## Dataset records
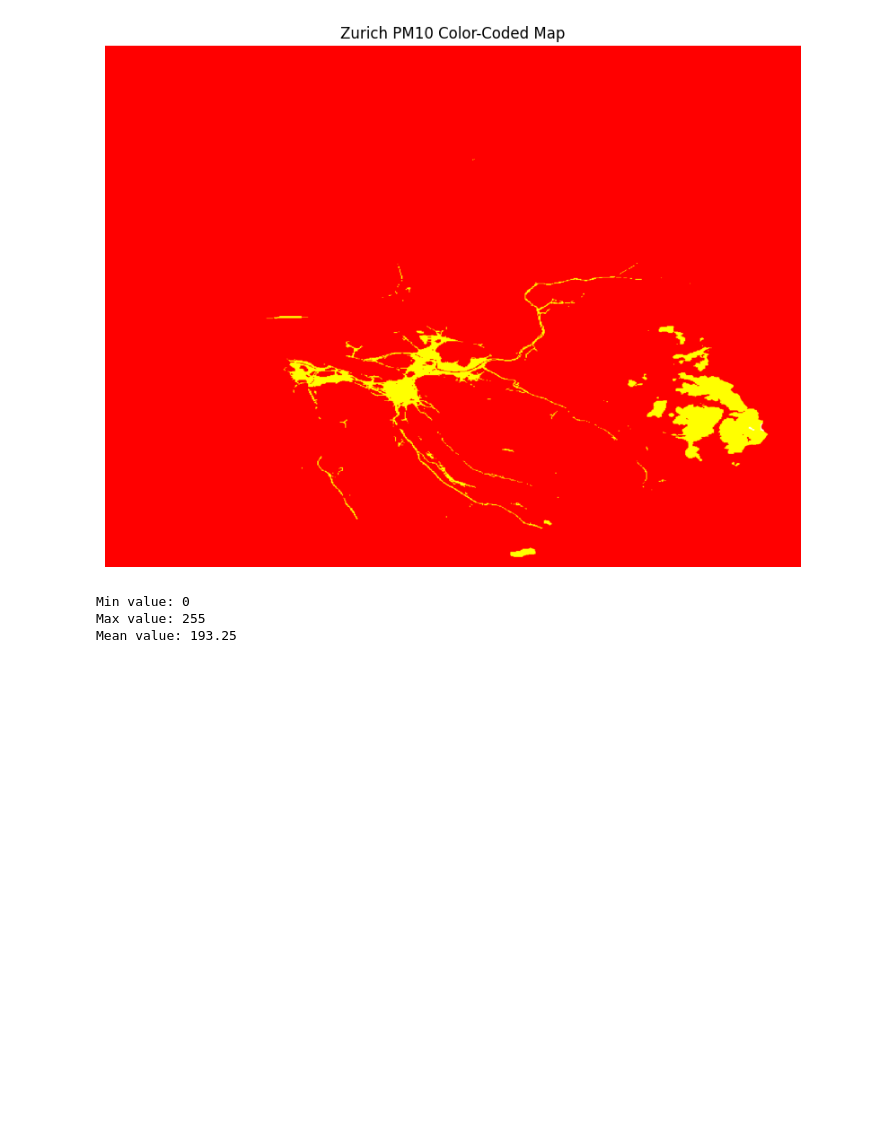
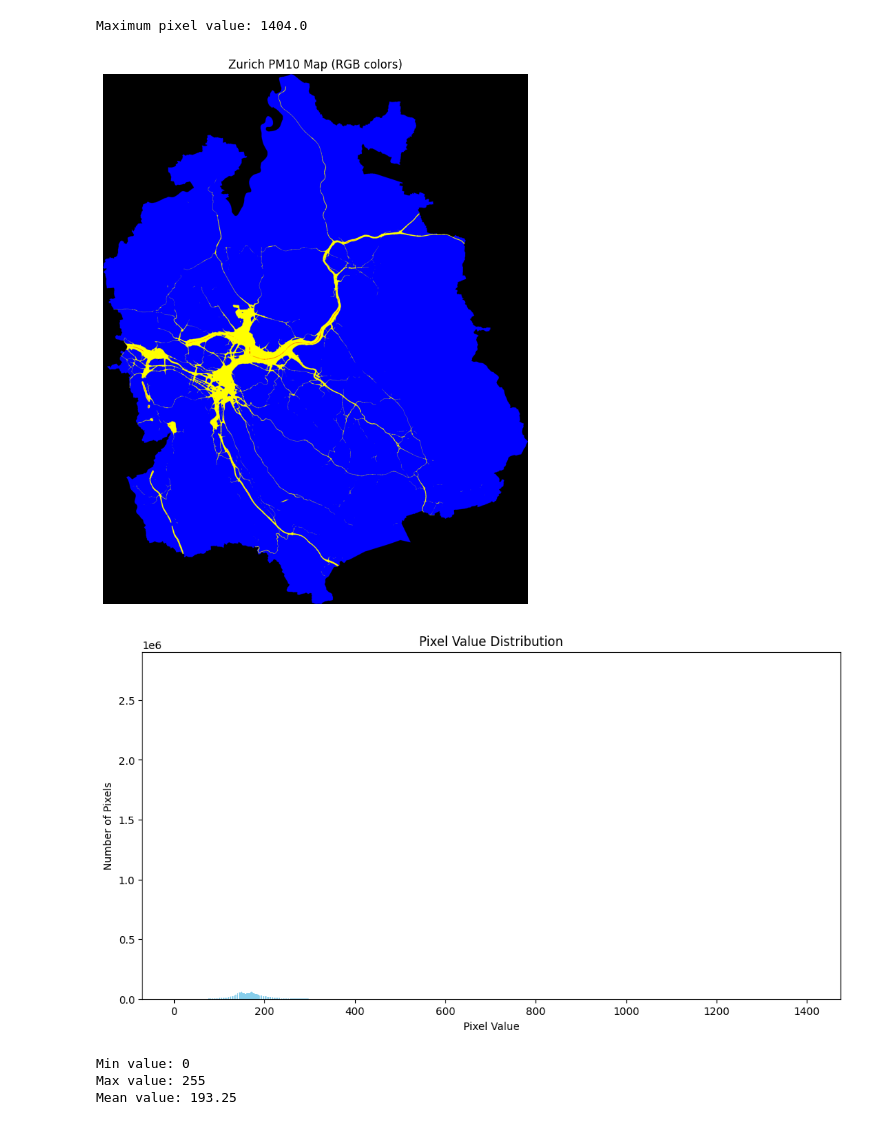
Before and after one commit to JanKoch99/urban-computing, a Jupyter notebook: fuzzy-script/test.ipynb, the cells around one changed output. Saved outputs shown, nothing was run; the diff lists cells and outputs as text; code cells hidden in the pictures; blank space fills up the shorter version.

```diff
--- a/fuzzy-script/test.ipynb
+++ b/fuzzy-script/test.ipynb
@@ -1,33 +1,46 @@
 # %%
-# Import libraries
 import numpy as np
 import matplotlib.pyplot as plt
-from PIL import Image
+import rasterio
 
 # --- LOAD THE TIFF FILE ---
-input_file = "../geoserver_data/data/zurich_pm10_raw.tif"
+input_file = "../geoserver_data/data/no2.tif"
 
-# Open the TIFF and convert to grayscale
-image = Image.open(input_file).convert("L")
-data = np.array(image)
+with rasterio.open(input_file) as src:
+    data = src.read(1).astype(float)  # convert to float to avoid overflow
 
-# --- APPLY COLOR MAPPING ---
-# Create RGB result array
+# --- CREATE AN RGB IMAGE ---
+# Initialize an empty array with 3 channels (height x width x 3)
 result = np.zeros((data.shape[0], data.shape[1], 3), dtype=np.uint8)
 
-# Color rules: <100 white, 100–200 yellow, >200 red
-result[data < 100] = [255, 255, 255]                 # White
-result[(data >= 100) & (data <= 150)] = [255, 255, 0]  # Yellow
-result[data > 150] = [255, 0, 0]                     # Red
+# Apply the color rules
+result[data < 1] = [0,0,0]
+result[(data >= 1) & (data <= 255)] = [0, 0, 255]               # Blue
+result[(data >= 255) & (data <= 750)] = [255, 255, 0]  # Yellow
+result[data > 750] = [255, 0, 0]                  # Red
 
+max_value = data.max()
+print(f"Maximum pixel value: {max_value}")
 # --- DISPLAY USING MATPLOTLIB ---
 plt.figure(figsize=(10, 10))
 plt.imshow(result)
-plt.title("Zurich PM10 Color-Coded Map")
+plt.title("Zurich PM10 Map (RGB colors)")
 plt.axis("off")
 plt.show()
+
+values, counts = np.unique(data, return_counts=True)
+
+# --- PLOT THE PIXEL VALUE DISTRIBUTION ---
+plt.figure(figsize=(12, 6))
+plt.bar(values, counts, color='skyblue')
+plt.title("Pixel Value Distribution")
+plt.xlabel("Pixel Value")
+plt.ylabel("Number of Pixels")
+plt.show()
 # %% [output]
+Maximum pixel value: 1404.0
-[figure, old version]
+[figure, new version]
+[figure, added]
 # %%
 import numpy as np
 import matplotlib.pyplot as plt
```
Also changed, not shown: parts of 2 cells of this notebook, 3 other files.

## WHAT NEEDS TO BE DONE
Each entry above must be repeated word for word, minus its images.

## RESULT FOR THIS TASK
Before and after one commit to JanKoch99/urban-computing, a Jupyter notebook: fuzzy-script/test.ipynb, the cells around one changed output. Saved outputs shown, nothing was run; the diff lists cells and outputs as text; code cells hidden in the pictures; blank space fills up the shorter version.

```diff
--- a/fuzzy-script/test.ipynb
+++ b/fuzzy-script/test.ipynb
@@ -1,33 +1,46 @@
 # %%
-# Import libraries
 import numpy as np
 import matplotlib.pyplot as plt
-from PIL import Image
+import rasterio
 
 # --- LOAD THE TIFF FILE ---
-input_file = "../geoserver_data/data/zurich_pm10_raw.tif"
+input_file = "../geoserver_data/data/no2.tif"
 
-# Open the TIFF and convert to grayscale
-image = Image.open(input_file).convert("L")
-data = np.array(image)
+with rasterio.open(input_file) as src:
+    data = src.read(1).astype(float)  # convert to float to avoid overflow
 
-# --- APPLY COLOR MAPPING ---
-# Create RGB result array
+# --- CREATE AN RGB IMAGE ---
+# Initialize an empty array with 3 channels (height x width x 3)
 result = np.zeros((data.shape[0], data.shape[1], 3), dtype=np.uint8)
 
-# Color rules: <100 white, 100–200 yellow, >200 red
-result[data < 100] = [255, 255, 255]                 # White
-result[(data >= 100) & (data <= 150)] = [255, 255, 0]  # Yellow
-result[data > 150] = [255, 0, 0]                     # Red
+# Apply the color rules
+result[data < 1] = [0,0,0]
+result[(data >= 1) & (data <= 255)] = [0, 0, 255]               # Blue
+result[(data >= 255) & (data <= 750)] = [255, 255, 0]  # Yellow
+result[data > 750] = [255, 0, 0]                  # Red
 
+max_value = data.max()
+print(f"Maximum pixel value: {max_value}")
 # --- DISPLAY USING MATPLOTLIB ---
 plt.figure(figsize=(10, 10))
 plt.imshow(result)
-plt.title("Zurich PM10 Color-Coded Map")
+plt.title("Zurich PM10 Map (RGB colors)")
 plt.axis("off")
 plt.show()
+
+values, counts = np.unique(data, return_counts=True)
+
+# --- PLOT THE PIXEL VALUE DISTRIBUTION ---
+plt.figure(figsize=(12, 6))
+plt.bar(values, counts, color='skyblue')
+plt.title("Pixel Value Distribution")
+plt.xlabel("Pixel Value")
+plt.ylabel("Number of Pixels")
+plt.show()
 # %% [output]
+Maximum pixel value: 1404.0
-[figure, old version]
+[figure, new version]
+[figure, added]
 # %%
 import numpy as np
 import matplotlib.pyplot as plt
```
Also changed, not shown: parts of 2 cells of this notebook, 3 other files.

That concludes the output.